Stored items
--------------------------------

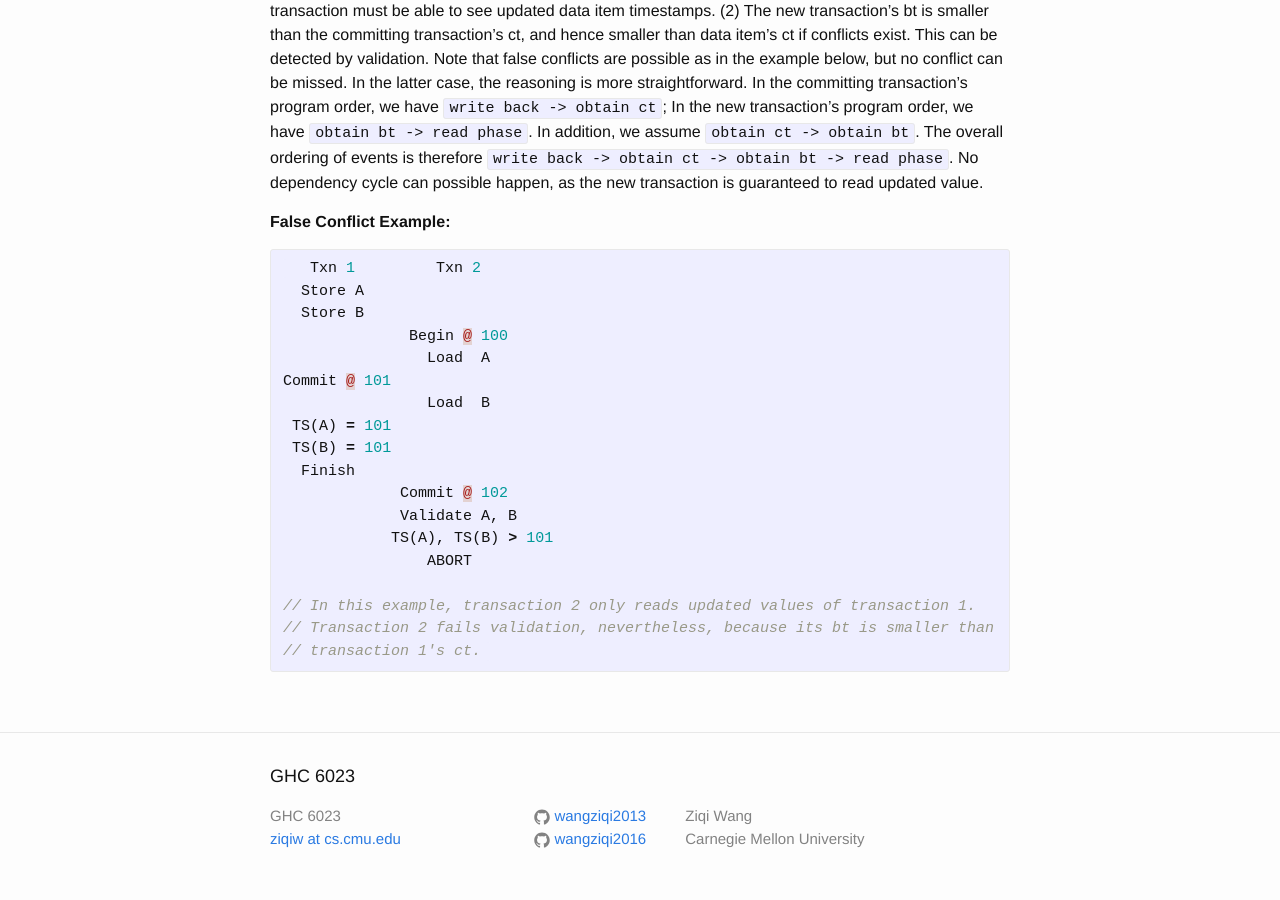
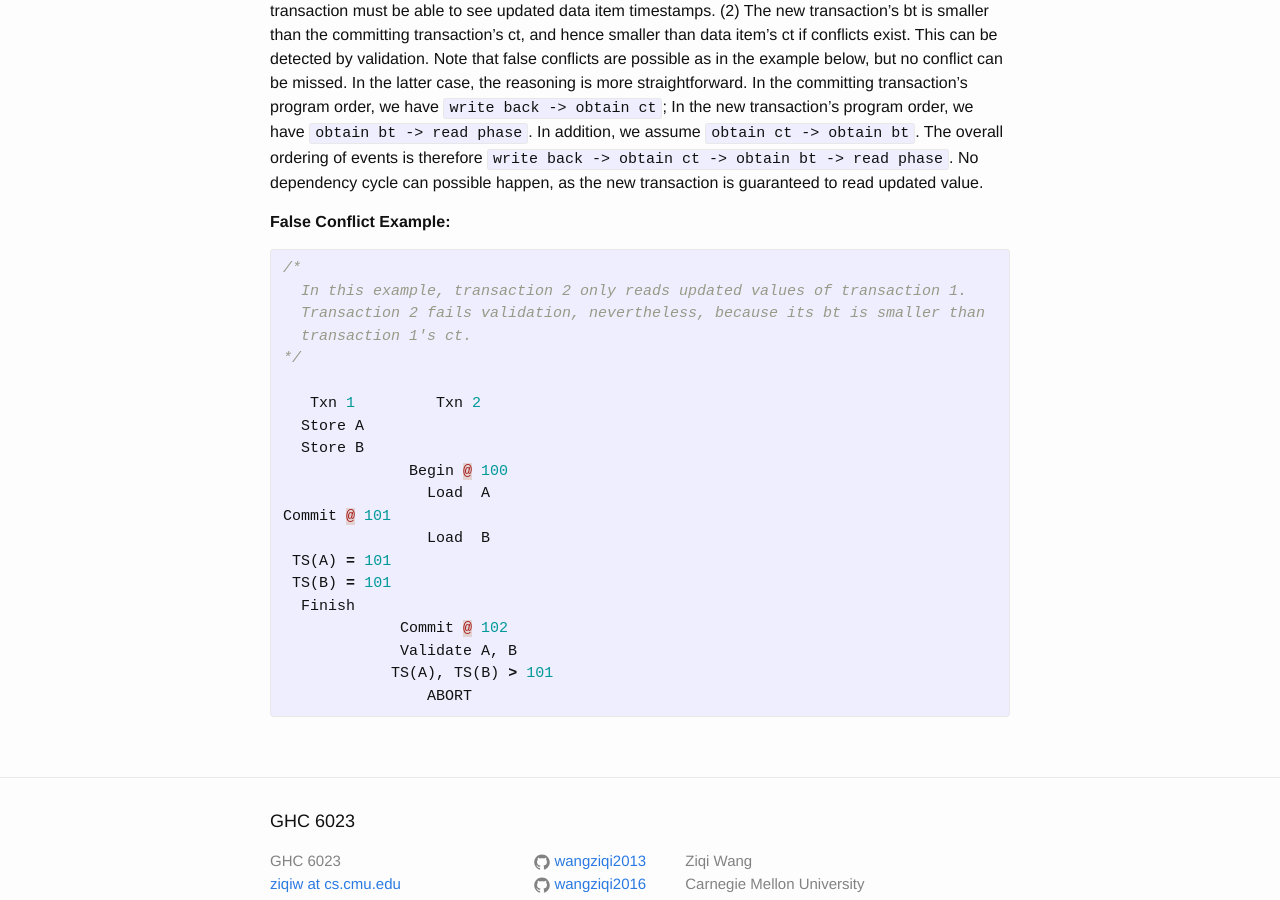
Before and after one commit to wangziqi2013/wangziqi2013.github.io, a Jekyll site: the page built from _posts/2018-03-20-Improving-the-Perf-of-OCC-Algo-through-TS-and-Ver.markdown, in a window 1280 px wide and 900 px high, scrolled down 2609 px. Built offline with Jekyll 4.4.1, drawn with Linux system fonts in a browser that asks for light colours; part of the change alters nothing that is shown.

Commit message:
Moving comments

```diff
--- a/_posts/2018-03-20-Improving-the-Perf-of-OCC-Algo-through-TS-and-Ver.markdown
+++ b/_posts/2018-03-20-Improving-the-Perf-of-OCC-Algo-through-TS-and-Ver.markdown
@@ -94,6 +94,12 @@ is guaranteed to read updated value.
 
 **False Conflict Example:**
 {% highlight C %}
+/*
+  In this example, transaction 2 only reads updated values of transaction 1.
+  Transaction 2 fails validation, nevertheless, because its bt is smaller than
+  transaction 1's ct.
+*/
+
    Txn 1         Txn 2
   Store A
   Store B
@@ -108,8 +114,4 @@ Commit @ 101
              Validate A, B
             TS(A), TS(B) > 101
                 ABORT
-
-// In this example, transaction 2 only reads updated values of transaction 1.
-// Transaction 2 fails validation, nevertheless, because its bt is smaller than
-// transaction 1's ct.
 {% endhighlight %}
```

--------------------------------

» EXERCISE DETAILS
Scan the data above for the string "values". Copy every line in which it appears.

» WRITTEN ANSWER
+  In this example, transaction 2 only reads updated values of transaction 1.
-// In this example, transaction 2 only reads updated values of transaction 1.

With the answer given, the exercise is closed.